Opponents, including the Virginia Association of Criminal Defense Lawyers, said the bill was too broad and could allow for the exploitation of who was a hate crime victim. Legislators pondered over if this meant a person of color could be charged with a hate crime for assaulting a white person and postulated several scenarios of how the bill could be misused.
Emanuel Harris, a representative for the Black Coalition for Change, called the questioning of the protection of white supremacists puzzling, offensive and laughable.
“The history has shown that the black community is the one being intimidated, not the other way around,” Harris said during the public comment portion of the meeting. Harris said the original statute needs to be expanded.

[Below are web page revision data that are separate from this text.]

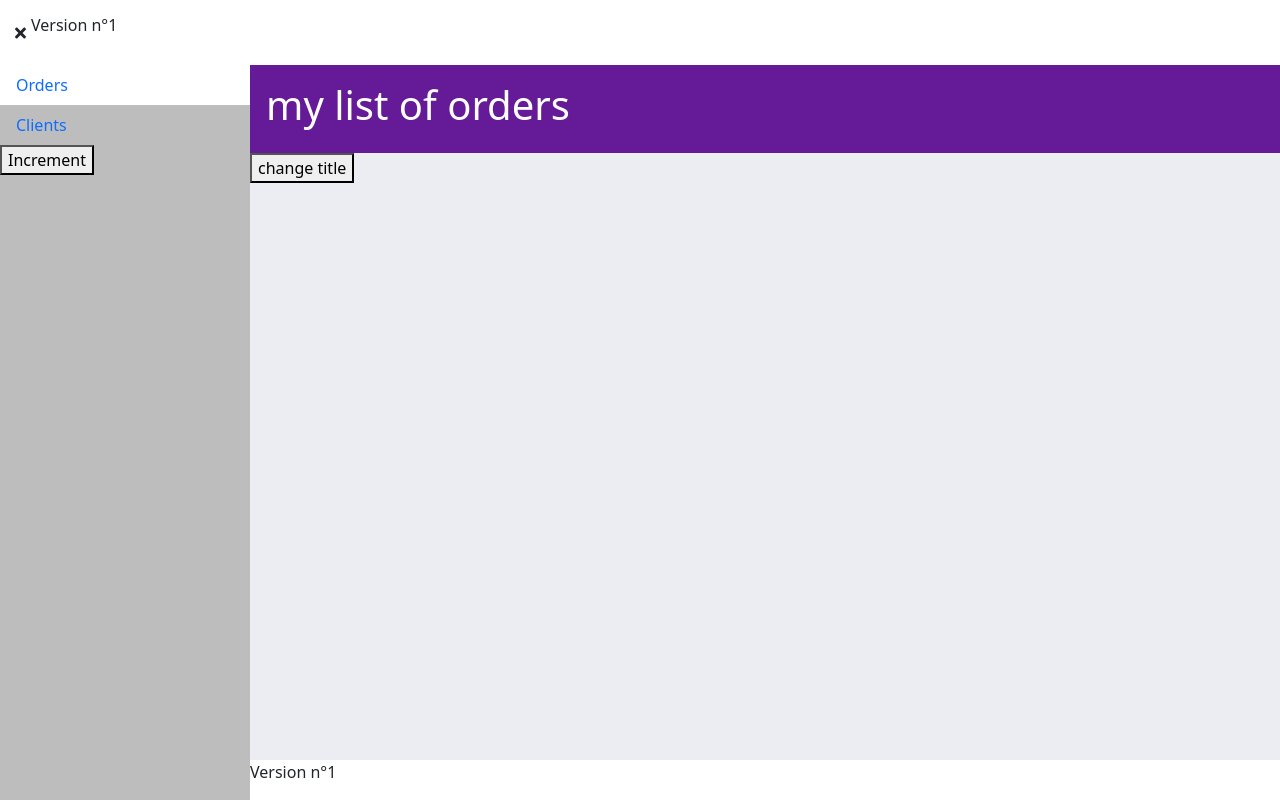
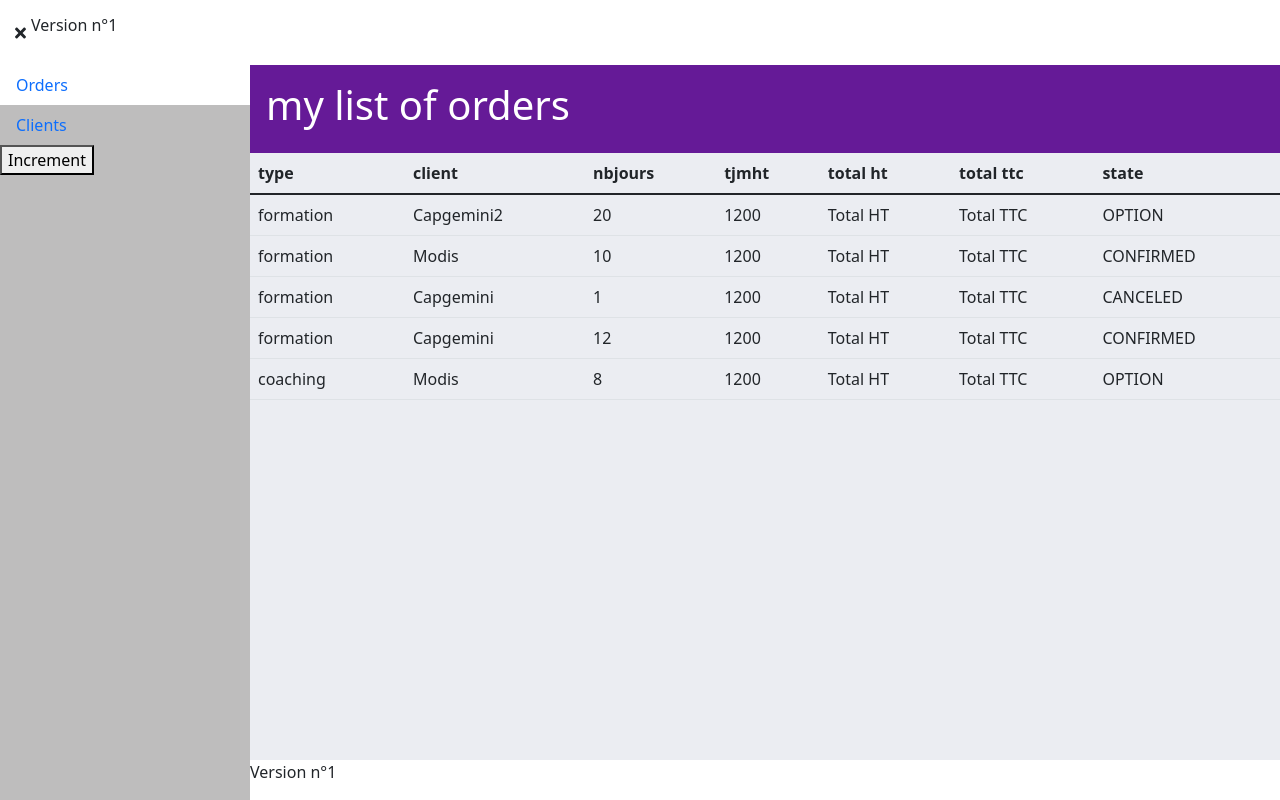
Before and after one commit to dnyuhm/crm-16-mai, an Angular app: page /orders in a window 1280 px wide. Built offline with nearby package versions, Linux system fonts and the light colour scheme; data requests are answered from the project's data file.

Commit message:
Commit 25-26 : Projection d’un tableau dynamique

```diff
--- a/src/app/orders/orders.module.ts
+++ b/src/app/orders/orders.module.ts
@@ -1,6 +1,6 @@
 import { CommonModule } from '@angular/common';
 import { NgModule } from '@angular/core';
-import { TemplatesModule } from '../templates/templates.module';
+import { SharedModule } from '../shared/shared.module';
 import { OrdersRoutingModule } from './orders-routing.module';
 import { PageAddOrderComponent } from './pages/page-add-order/page-add-order.component';
 import { PageEditOrderComponent } from './pages/page-edit-order/page-edit-order.component';
@@ -12,6 +12,6 @@ import { PageListOrdersComponent } from './pages/page-list-orders/page-list-orde
     PageAddOrderComponent,
     PageEditOrderComponent,
   ],
-  imports: [CommonModule, OrdersRoutingModule, TemplatesModule],
+  imports: [CommonModule, OrdersRoutingModule, SharedModule],
 })
 export class OrdersModule {}
--- a/src/app/orders/pages/page-list-orders/page-list-orders.component.html
+++ b/src/app/orders/pages/page-list-orders/page-list-orders.component.html
@@ -1,3 +1,14 @@
 <app-template-full-width [title]="myTitle">
-  <button (click)="changeTitle()">change title</button>
+  <!-- <button (click)="changeTitle()">change title</button> -->
+  <app-table-light [headers]="headers" *ngIf="collection">
+    <tr *ngFor="let item of collection">
+      <td>{{ item.typePresta }}</td>
+      <td>{{ item.client }}</td>
+      <td>{{ item.nbJours }}</td>
+      <td>{{ item.tjmHt }}</td>
+      <td>Total HT</td>
+      <td>Total TTC</td>
+      <td>{{ item.state }}</td>
+    </tr>
+  </app-table-light>
 </app-template-full-width>
--- a/src/app/orders/pages/page-list-orders/page-list-orders.component.ts
+++ b/src/app/orders/pages/page-list-orders/page-list-orders.component.ts
@@ -1,4 +1,5 @@
 import { Component, OnInit } from '@angular/core';
+import { Order } from 'src/app/core/models/order';
 import { OrdersService } from '../../services/orders.service';
 
 @Component({
@@ -8,12 +9,24 @@ import { OrdersService } from '../../services/orders.service';
 })
 export class PageListOrdersComponent implements OnInit {
   public myTitle: string;
+  public collection!: Order[];
+  public headers: string[];
 
   constructor(private ordersService: OrdersService) {
     this.myTitle = 'my list of orders';
+    this.headers = [
+      'type',
+      'client',
+      'nbjours',
+      'tjmht',
+      'total ht',
+      'total ttc',
+      'state',
+    ];
 
     this.ordersService.collection$.subscribe((data) => {
       console.log(data);
+      this.collection = data;
     });
   }
 
--- /dev/null
+++ b/src/app/shared/components/btn/btn.component.html
@@ -0,0 +1 @@
+<p>btn works!</p>
--- /dev/null
+++ b/src/app/shared/components/btn/btn.component.ts
@@ -0,0 +1,15 @@
+import { Component, OnInit } from '@angular/core';
+
+@Component({
+  selector: 'app-btn',
+  templateUrl: './btn.component.html',
+  styleUrls: ['./btn.component.scss']
+})
+export class BtnComponent implements OnInit {
+
+  constructor() { }
+
+  ngOnInit(): void {
+  }
+
+}
--- /dev/null
+++ b/src/app/shared/components/table-light/table-light.component.html
@@ -0,0 +1,12 @@
+<table class="table">
+  <thead>
+    <tr>
+      <th *ngFor="let header of headers" scope="col">
+        {{ header }}
+      </th>
+    </tr>
+  </thead>
+  <tbody>
+    <ng-content></ng-content>
+  </tbody>
+</table>
--- /dev/null
+++ b/src/app/shared/components/table-light/table-light.component.ts
@@ -0,0 +1,16 @@
+import { Component, Input, OnInit } from '@angular/core';
+
+@Component({
+  selector: 'app-table-light',
+  templateUrl: './table-light.component.html',
+  styleUrls: ['./table-light.component.scss'],
+})
+export class TableLightComponent implements OnInit {
+  @Input() public headers!: string[];
+
+  constructor() {}
+
+  ngOnChanges(): void {}
+
+  ngOnInit(): void {}
+}
```
Also changed, not shown: src/app/shared/shared.module.ts (+12 -8 lines), src/app/shared/components/btn/btn.component.scss (added), src/app/shared/components/table-light/table-light.component.scss (added), 2 other files (tests, documents, lock files or other folders).
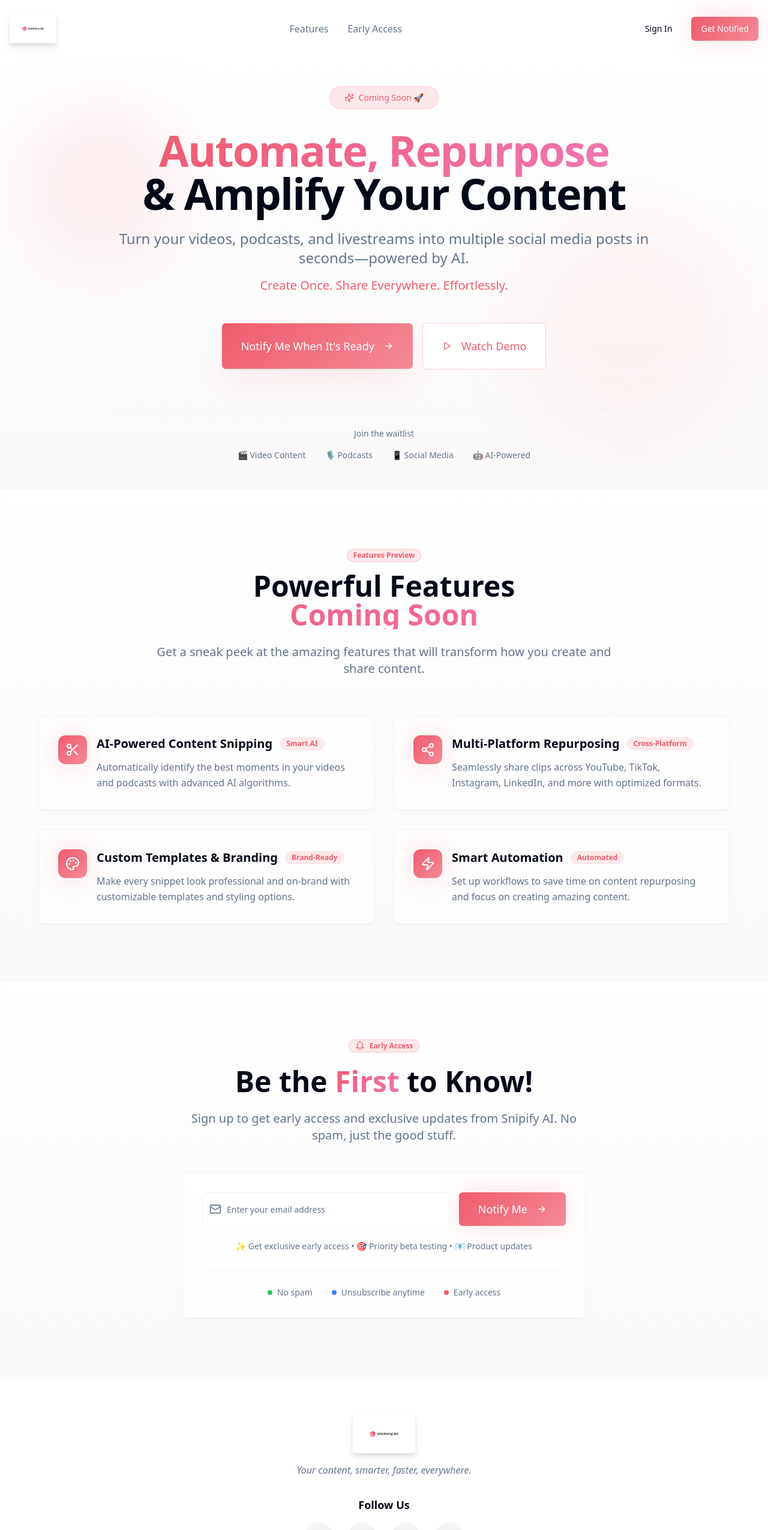
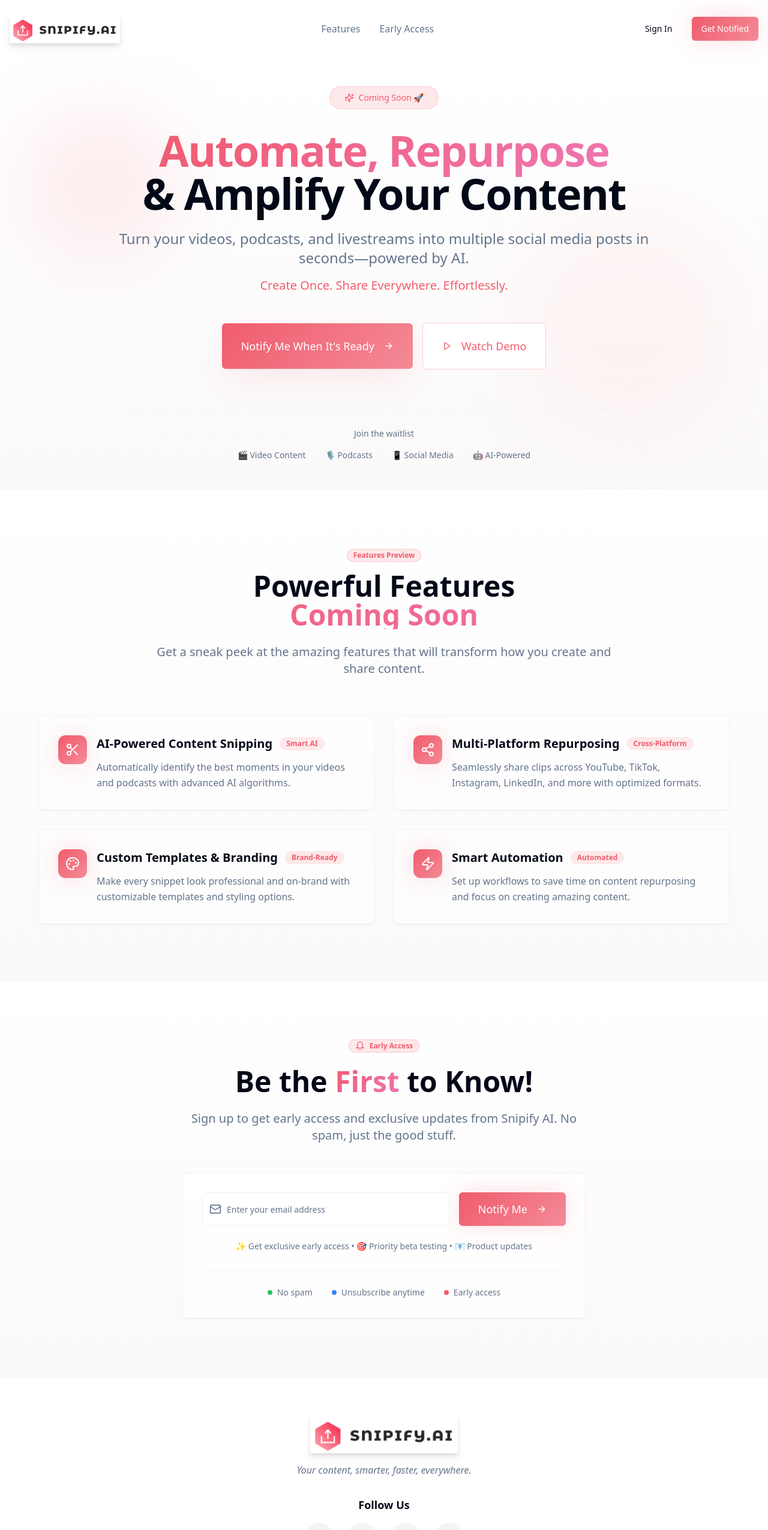
Before and after one commit to RamiSJ12/snipify-ai.github.io, a React (Vite) app: page / in a window 1280 px wide. Shown: the top 2551 px of the page at 60% size. Built offline with nearby package versions, Linux system fonts and the light colour scheme.

Commit message:
Fix logo
Update logo with new image.

```diff
--- a/src/components/Footer.tsx
+++ b/src/components/Footer.tsx
@@ -8,7 +8,7 @@ const Footer = () => {
           {/* Logo */}
           <div className="mb-8">
             <img
-              src="/lovable-uploads/0901fd3a-0c0e-434e-b687-ad024ed5adb9.png"
+              src="/lovable-uploads/f0fd4213-08c1-4a7b-a7bb-b4cae232b51d.png"
               alt="Snipify AI Logo"
               className="h-16 w-auto mx-auto mb-4 filter drop-shadow-lg"
             />
--- a/src/components/Header.tsx
+++ b/src/components/Header.tsx
@@ -6,7 +6,7 @@ const Header = () => {
       <div className="max-w-7xl mx-auto flex items-center justify-between">
         <div className="flex items-center space-x-3">
           <img
-            src="/lovable-uploads/0901fd3a-0c0e-434e-b687-ad024ed5adb9.png"
+            src="/lovable-uploads/f0fd4213-08c1-4a7b-a7bb-b4cae232b51d.png"
             alt="Snipify AI Logo"
             className="h-12 w-auto filter drop-shadow-lg"
           />
```
Also changed, not shown: public/lovable-uploads/f0fd4213-08c1-4a7b-a7bb-b4cae232b51d.png (added).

“I am offended that folks brought this and then clouded, or wrapped it up in BLM, and suggested that if we vote against it, somehow we’re not supporting the prosecution of hate crimes, cause that is not what we are doing,” said Sen. Joseph Morrissey, D-Richmond. “This bill is offensive in so many different ways.”
Morrissey was a co-patron for the hate crime legislation that passed in 2020.
Hashmi said Morrissey was approaching the bill from a position of privilege, at which point Senate Minority Leader Thomas Norment, R-Williamsburg, interrupted with an “Oh my God.” Hashmi continued and said the bill addressed race as well as oppressed and terrorized religious and LGBTQ communities.
The Anti-Defamation League helped with the bill’s language. Meredith R. Weisel, representing the ADL, said the bill is important because it would help ensure that offenders who are mistaken about the victim’s protected characteristics can still be held accountable for a hate crime under the law.
Brittany Whitley, chief of external affairs and policy with the Office of the Attorney General spoke in support of the bill along with other citizens and attorneys.
Hashmi said in an email that she hopes to refine the language in the bill and will consider reintroducing it next year.
“Addressing hate crimes is important for the well-being of our communities: hate crimes are designed to harm and inflict pain on not just the targeted individual(s) but also to intimidate and terrorize entire groups of people,” she said.